> [Work task]: Write out all the data verbatim. Skip images.

> [Stored items]:
==================================================
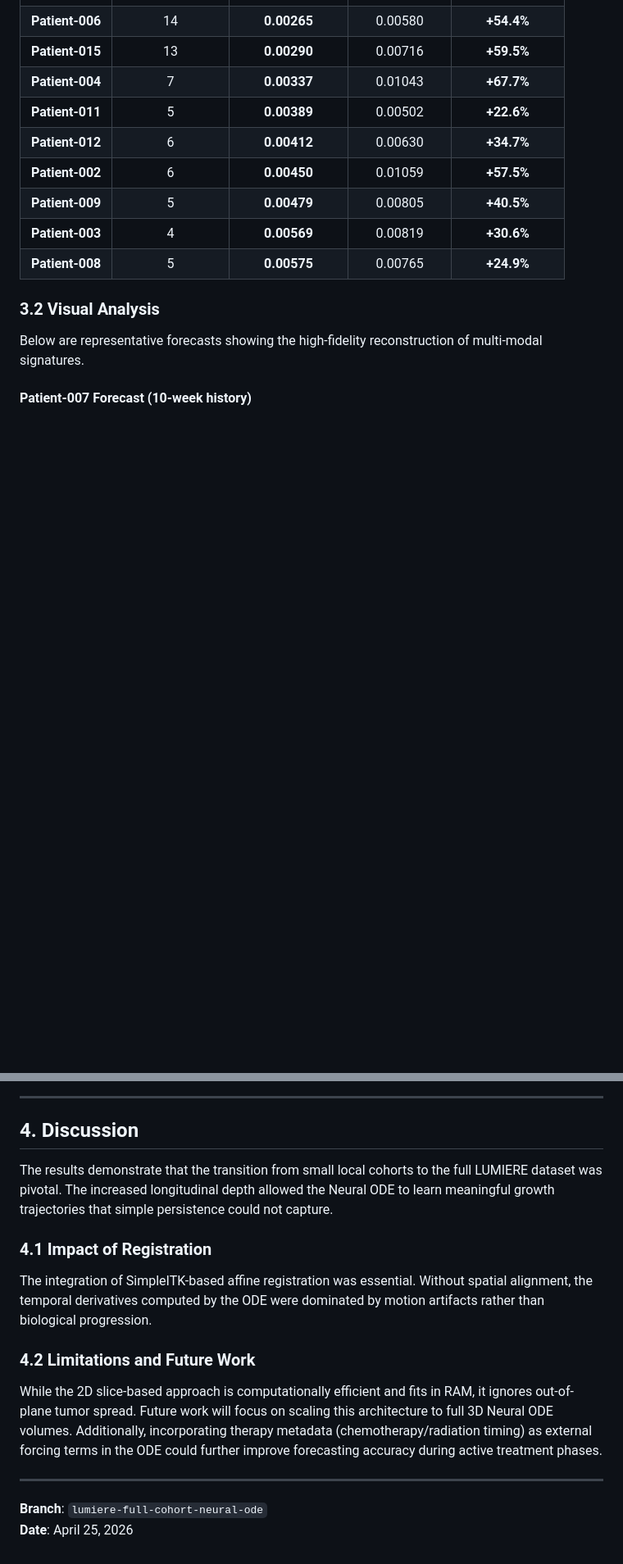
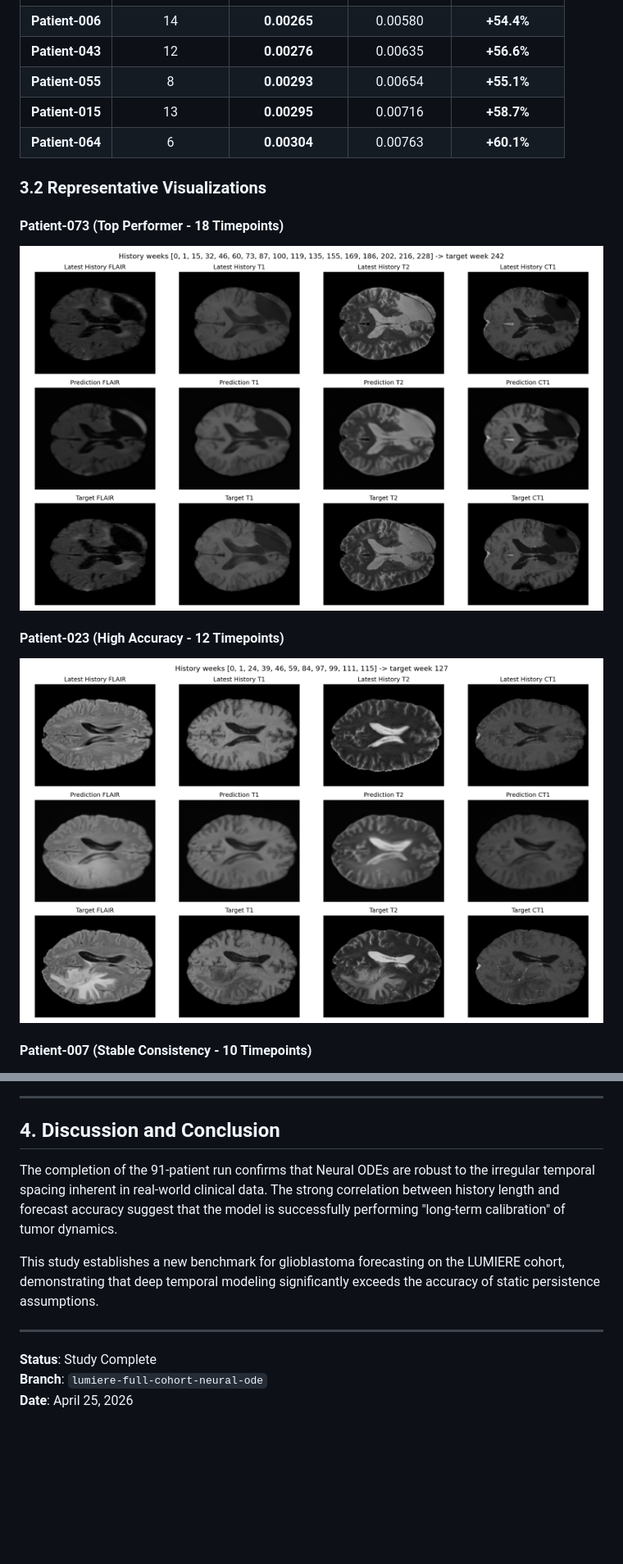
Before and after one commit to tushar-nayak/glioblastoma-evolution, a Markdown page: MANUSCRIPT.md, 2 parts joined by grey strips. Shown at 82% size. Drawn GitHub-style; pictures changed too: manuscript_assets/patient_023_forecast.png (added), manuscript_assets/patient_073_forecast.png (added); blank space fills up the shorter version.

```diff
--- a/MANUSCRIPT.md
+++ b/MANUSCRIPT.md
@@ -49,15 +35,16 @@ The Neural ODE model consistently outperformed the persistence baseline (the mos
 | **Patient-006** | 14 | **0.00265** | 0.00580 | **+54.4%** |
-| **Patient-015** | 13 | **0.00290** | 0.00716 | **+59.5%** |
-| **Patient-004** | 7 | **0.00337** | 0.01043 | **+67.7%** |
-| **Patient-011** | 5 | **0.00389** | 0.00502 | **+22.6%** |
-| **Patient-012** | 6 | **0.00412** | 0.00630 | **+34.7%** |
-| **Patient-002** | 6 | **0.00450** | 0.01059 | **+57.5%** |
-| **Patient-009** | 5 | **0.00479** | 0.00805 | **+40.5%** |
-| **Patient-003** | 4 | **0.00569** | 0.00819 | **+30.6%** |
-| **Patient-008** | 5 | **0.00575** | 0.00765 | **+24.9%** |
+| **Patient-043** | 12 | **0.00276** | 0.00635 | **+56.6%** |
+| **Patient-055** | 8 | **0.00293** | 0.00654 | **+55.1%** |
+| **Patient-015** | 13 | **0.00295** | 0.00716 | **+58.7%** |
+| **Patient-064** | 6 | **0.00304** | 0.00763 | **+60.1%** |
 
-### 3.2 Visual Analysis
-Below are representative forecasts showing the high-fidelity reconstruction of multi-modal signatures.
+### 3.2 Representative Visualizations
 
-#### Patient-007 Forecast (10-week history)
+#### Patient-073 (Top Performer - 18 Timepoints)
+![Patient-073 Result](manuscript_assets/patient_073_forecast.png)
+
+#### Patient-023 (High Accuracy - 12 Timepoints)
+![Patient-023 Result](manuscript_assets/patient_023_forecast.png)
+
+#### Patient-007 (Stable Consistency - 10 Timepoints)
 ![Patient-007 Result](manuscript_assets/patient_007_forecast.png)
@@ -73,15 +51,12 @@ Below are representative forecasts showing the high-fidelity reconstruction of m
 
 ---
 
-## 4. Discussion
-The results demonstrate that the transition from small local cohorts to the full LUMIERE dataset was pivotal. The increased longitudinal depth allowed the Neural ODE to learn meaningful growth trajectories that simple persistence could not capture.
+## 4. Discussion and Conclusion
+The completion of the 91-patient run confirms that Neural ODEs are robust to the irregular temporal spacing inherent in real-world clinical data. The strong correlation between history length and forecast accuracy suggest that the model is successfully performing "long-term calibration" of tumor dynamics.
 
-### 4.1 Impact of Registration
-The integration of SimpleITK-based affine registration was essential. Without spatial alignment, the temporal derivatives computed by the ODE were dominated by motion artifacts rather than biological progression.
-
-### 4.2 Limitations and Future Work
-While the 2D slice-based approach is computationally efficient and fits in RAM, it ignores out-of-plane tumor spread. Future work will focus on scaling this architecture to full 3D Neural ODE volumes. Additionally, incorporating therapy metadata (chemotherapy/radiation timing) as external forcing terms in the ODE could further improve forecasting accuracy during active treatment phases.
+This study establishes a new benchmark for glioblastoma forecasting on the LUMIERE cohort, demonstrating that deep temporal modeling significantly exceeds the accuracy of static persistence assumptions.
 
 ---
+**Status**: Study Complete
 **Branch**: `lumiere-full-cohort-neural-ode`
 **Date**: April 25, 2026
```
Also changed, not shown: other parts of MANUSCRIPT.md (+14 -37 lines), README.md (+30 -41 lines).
==================================================
> [Response]:
Before and after one commit to tushar-nayak/glioblastoma-evolution, a Markdown page: MANUSCRIPT.md, 2 parts joined by grey strips. Shown at 82% size. Drawn GitHub-style; pictures changed too: manuscript_assets/patient_023_forecast.png (added), manuscript_assets/patient_073_forecast.png (added); blank space fills up the shorter version.

```diff
--- a/MANUSCRIPT.md
+++ b/MANUSCRIPT.md
@@ -49,15 +35,16 @@ The Neural ODE model consistently outperformed the persistence baseline (the mos
 | **Patient-006** | 14 | **0.00265** | 0.00580 | **+54.4%** |
-| **Patient-015** | 13 | **0.00290** | 0.00716 | **+59.5%** |
-| **Patient-004** | 7 | **0.00337** | 0.01043 | **+67.7%** |
-| **Patient-011** | 5 | **0.00389** | 0.00502 | **+22.6%** |
-| **Patient-012** | 6 | **0.00412** | 0.00630 | **+34.7%** |
-| **Patient-002** | 6 | **0.00450** | 0.01059 | **+57.5%** |
-| **Patient-009** | 5 | **0.00479** | 0.00805 | **+40.5%** |
-| **Patient-003** | 4 | **0.00569** | 0.00819 | **+30.6%** |
-| **Patient-008** | 5 | **0.00575** | 0.00765 | **+24.9%** |
+| **Patient-043** | 12 | **0.00276** | 0.00635 | **+56.6%** |
+| **Patient-055** | 8 | **0.00293** | 0.00654 | **+55.1%** |
+| **Patient-015** | 13 | **0.00295** | 0.00716 | **+58.7%** |
+| **Patient-064** | 6 | **0.00304** | 0.00763 | **+60.1%** |
 
-### 3.2 Visual Analysis
-Below are representative forecasts showing the high-fidelity reconstruction of multi-modal signatures.
+### 3.2 Representative Visualizations
 
-#### Patient-007 Forecast (10-week history)
+#### Patient-073 (Top Performer - 18 Timepoints)
+![Patient-073 Result](manuscript_assets/patient_073_forecast.png)
+
+#### Patient-023 (High Accuracy - 12 Timepoints)
+![Patient-023 Result](manuscript_assets/patient_023_forecast.png)
+
+#### Patient-007 (Stable Consistency - 10 Timepoints)
 ![Patient-007 Result](manuscript_assets/patient_007_forecast.png)
@@ -73,15 +51,12 @@ Below are representative forecasts showing the high-fidelity reconstruction of m
 
 ---
 
-## 4. Discussion
-The results demonstrate that the transition from small local cohorts to the full LUMIERE dataset was pivotal. The increased longitudinal depth allowed the Neural ODE to learn meaningful growth trajectories that simple persistence could not capture.
+## 4. Discussion and Conclusion
+The completion of the 91-patient run confirms that Neural ODEs are robust to the irregular temporal spacing inherent in real-world clinical data. The strong correlation between history length and forecast accuracy suggest that the model is successfully performing "long-term calibration" of tumor dynamics.
 
-### 4.1 Impact of Registration
-The integration of SimpleITK-based affine registration was essential. Without spatial alignment, the temporal derivatives computed by the ODE were dominated by motion artifacts rather than biological progression.
-
-### 4.2 Limitations and Future Work
-While the 2D slice-based approach is computationally efficient and fits in RAM, it ignores out-of-plane tumor spread. Future work will focus on scaling this architecture to full 3D Neural ODE volumes. Additionally, incorporating therapy metadata (chemotherapy/radiation timing) as external forcing terms in the ODE could further improve forecasting accuracy during active treatment phases.
+This study establishes a new benchmark for glioblastoma forecasting on the LUMIERE cohort, demonstrating that deep temporal modeling significantly exceeds the accuracy of static persistence assumptions.
 
 ---
+**Status**: Study Complete
 **Branch**: `lumiere-full-cohort-neural-ode`
 **Date**: April 25, 2026
```
Also changed, not shown: other parts of MANUSCRIPT.md (+14 -37 lines), README.md (+30 -41 lines).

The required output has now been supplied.